I’m not a qualified sex therapist, so I can’t speak to proper resolve, but I can say that it wasn’t until I re-imagined what my relationship with self-pleasure was that I began to chip away at the shame of the act. My adolescent traumas, I found support in reconciling. Of my body, as history, I became privy to its meaning.

I believe there is something to be learned from Womanism, as a socio-physiological approach to cultural reclamation. That, as Black folk, the deranged interplay between cultural, and community, is etched deeply about our flesh, from conception, and that rehabilitation begins with the body. I don’t know what that means, specifically, for Black men, especially cis-hetero Black men, and our relationship to phallic expressions, but I am aware that such a relationship is often configured by hands not our own, even in our most private clashes with, as James Baldwin would name it, our violence.

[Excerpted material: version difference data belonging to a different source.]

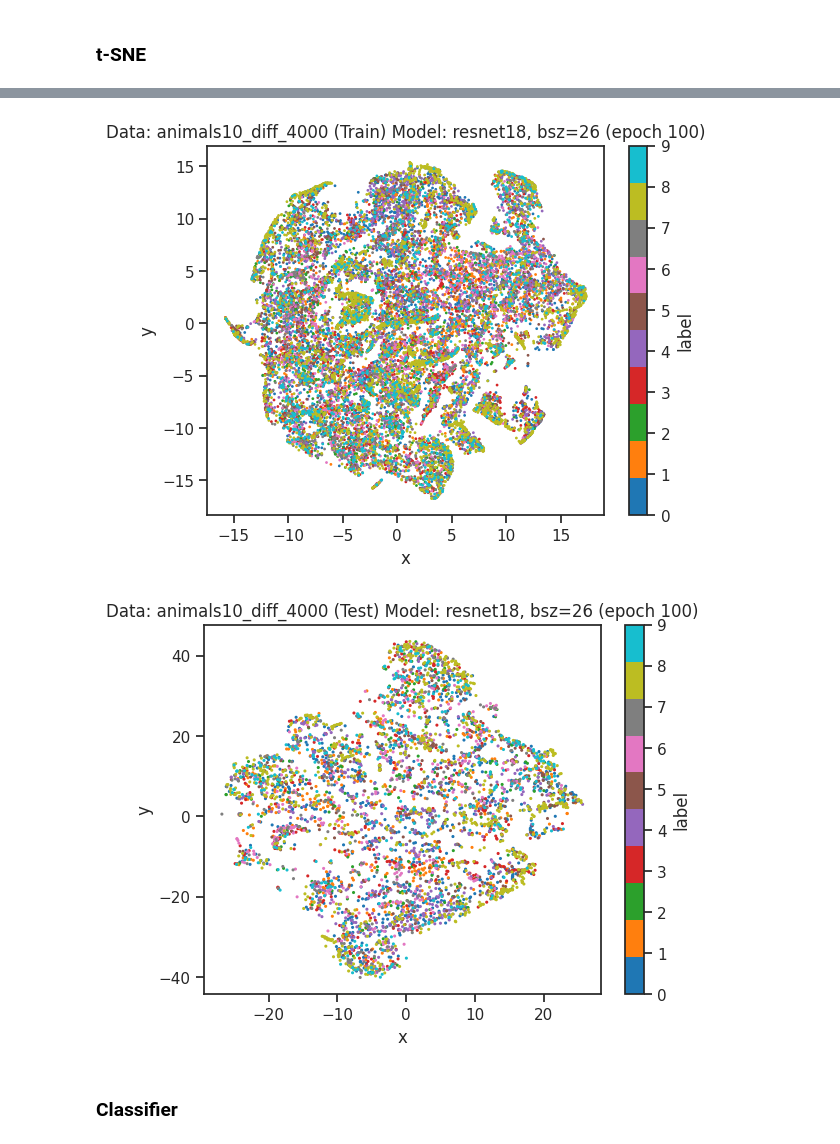
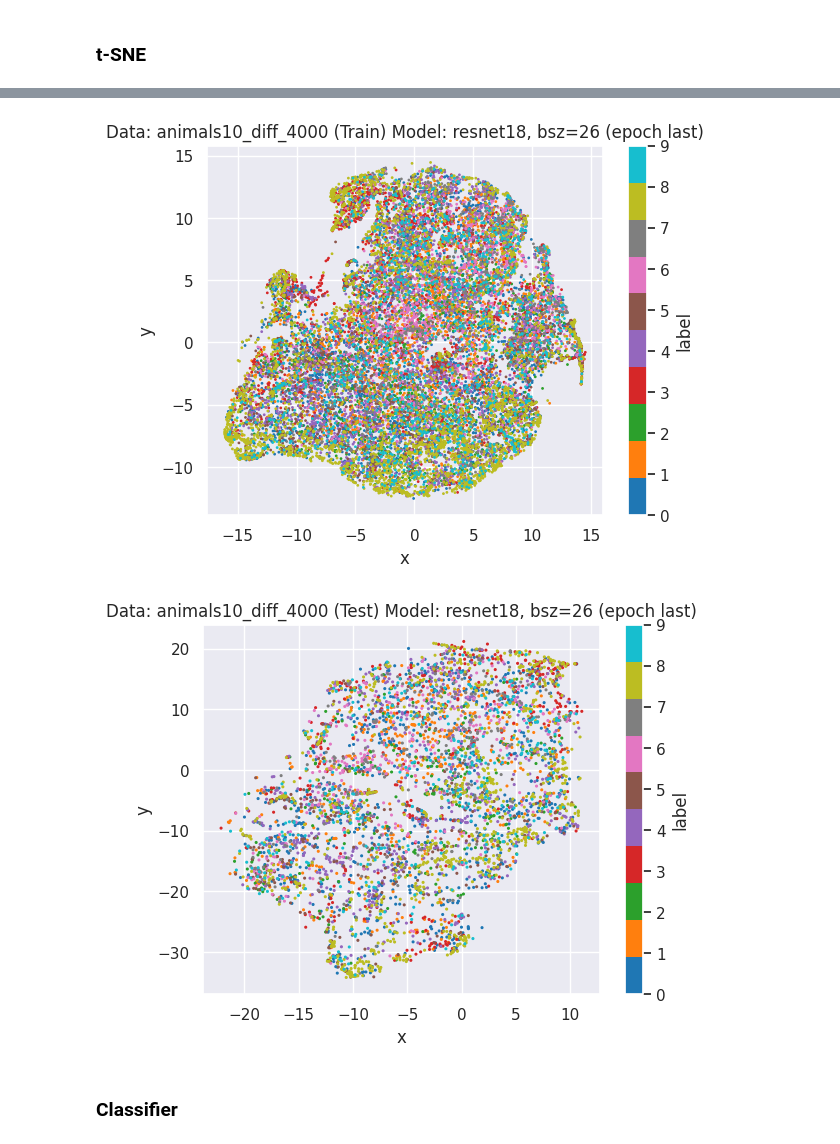
Before and after one commit to Thomas-Gottwald/SupContrastShape, a Jupyter notebook: validation.ipynb, the cells around one changed output, grey strips where cells are left out. Cells and saved outputs as stored; diff of their text form; code cells hidden in the pictures.

```diff
--- a/validation.ipynb
+++ b/validation.ipynb
@@ -144,3 +240,24 @@ params, epoch, path_run_md, path_embeddings = get_params(root_model, dataset_val
+# %%
+cuda_device = 0
+tsenecuda_venv = "/home/tgottwald/tsnecuda_venv/"
+
+root_model = "./save/SupCon/animals10_diff_-1+4000/SupConHybrid_animals10_diff_-1+4000_resnet18_lr_0.125_decay_0.0001_bsz_26_temp_0.1_trial_0_noAug_cosine/models/last.pth"
+
+dataset_val = "animals10_diff_4000"
+
+
+tsenecuda_venv_lib64 = os.path.join(tsenecuda_venv, "lib64")
+tsenecuda_venv_interpreter = os.path.join(tsenecuda_venv, "bin/python")
+
+root_train, root_test = get_root_dataset_test(dataset_val)
+
+path_run_md, path_embeddings, epoch = get_paths_to_embeddings_and_run_md(root_model, dataset_val)
+
+params = read_parameters_from_run_md(root_model)
+mean = params['mean']
+std = params['std']
+params['model_name'] = params['model']
+params['bsz'] = params['batch_size']
 # %% [markdown]
 ### Dataloader and Model
 # %%
@@ -189,7 +306,7 @@ val_loader = torch.utils.data.DataLoader(
     val_dataset, batch_size=params['bsz'], shuffle=False,
     num_workers=8, pin_memory=True)
 # %%
-if params['mode'] == "SupCE":
+if params['method'] == "SupCE":
     model = SupCEResNet(name=params['model_name'], num_classes=len(train_dataset.classes))
 else:
     model = SupConResNet(name=params['model_name'])
@@ -272,38 +391,40 @@ load feature embedding
 compute t-SNE embedding
 writ t-SNE embedding
 # %%
+seaborn.set_theme(style="darkgrid")
+
 save_plot = True
 
 with open(os.path.join(path_embeddings, "embedding_tSNE_train"), 'rb') as f:
     entry = pickle.load(f, encoding='latin1')
     embedding_tSNE_train = entry['data']
     labels_train = entry['labels']
 df_train = pd.DataFrame.from_dict({'x': embedding_tSNE_train[:,0], 'y': embedding_tSNE_train[:,1], 'label': labels_train})
 
 with open(os.path.join(path_embeddings, "embedding_tSNE_test"), 'rb') as f:
     entry = pickle.load(f, encoding='latin1')
     embedding_tSNE_test = entry['data']
     labels_test = entry['labels']
 df_test = pd.DataFrame.from_dict({'x': embedding_tSNE_test[:,0], 'y': embedding_tSNE_test[:,1], 'label': labels_test})
 
 if save_plot:
     df_train.plot.scatter(x='x', y='y', c='label', colormap='tab10', s=1,
                           title=f"Data: {dataset_val} (Train) Model: {params['model_name']}, bsz={params['bsz']} (epoch {epoch})"
                           ).get_figure().savefig(os.path.join(path_embeddings, f"tSNE_epoch_{epoch}_train.png"))
     df_test.plot.scatter(x='x', y='y', c='label', colormap='tab10', s=1.5,
                          title=f"Data: {dataset_val} (Test) Model: {params['model_name']}, bsz={params['bsz']} (epoch {epoch})"
                          ).get_figure().savefig(os.path.join(path_embeddings, f"tSNE_epoch_{epoch}_test.png"))
 
     add_tsne_to_run_md(path=path_run_md, epoch=epoch, dataset_val=(None if params['dataset']==dataset_val else dataset_val))
 else:
     fig, axs = plt.subplots(nrows=2, figsize=(7, 10))
     df_train.plot.scatter(x='x', y='y', c='label', colormap='tab10', s=1, ax=axs[0],
                         title=f"Data: {dataset_val} (Train) Model: {params['model_name']}, bsz={params['bsz']} (epoch {epoch})")
     df_test.plot.scatter(x='x', y='y', c='label', colormap='tab10', s=1.5, ax=axs[1],
                         title=f"Data: {dataset_val} (Test) Model: {params['model_name']}, bsz={params['bsz']} (epoch {epoch})")
 # %% [output]
-[figure, old version]
+[figure, new version]
-[figure, old version]
+[figure, new version]
 # %% [markdown]
 ### Classifier
 # %%
```
Also changed, not shown: parts of 13 cells of this notebook, 3 other files.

But that violence must be met with a kind of consideration of care, which history has not been so giving of to us, and for many of us, remains in the hands of our silenced inner child.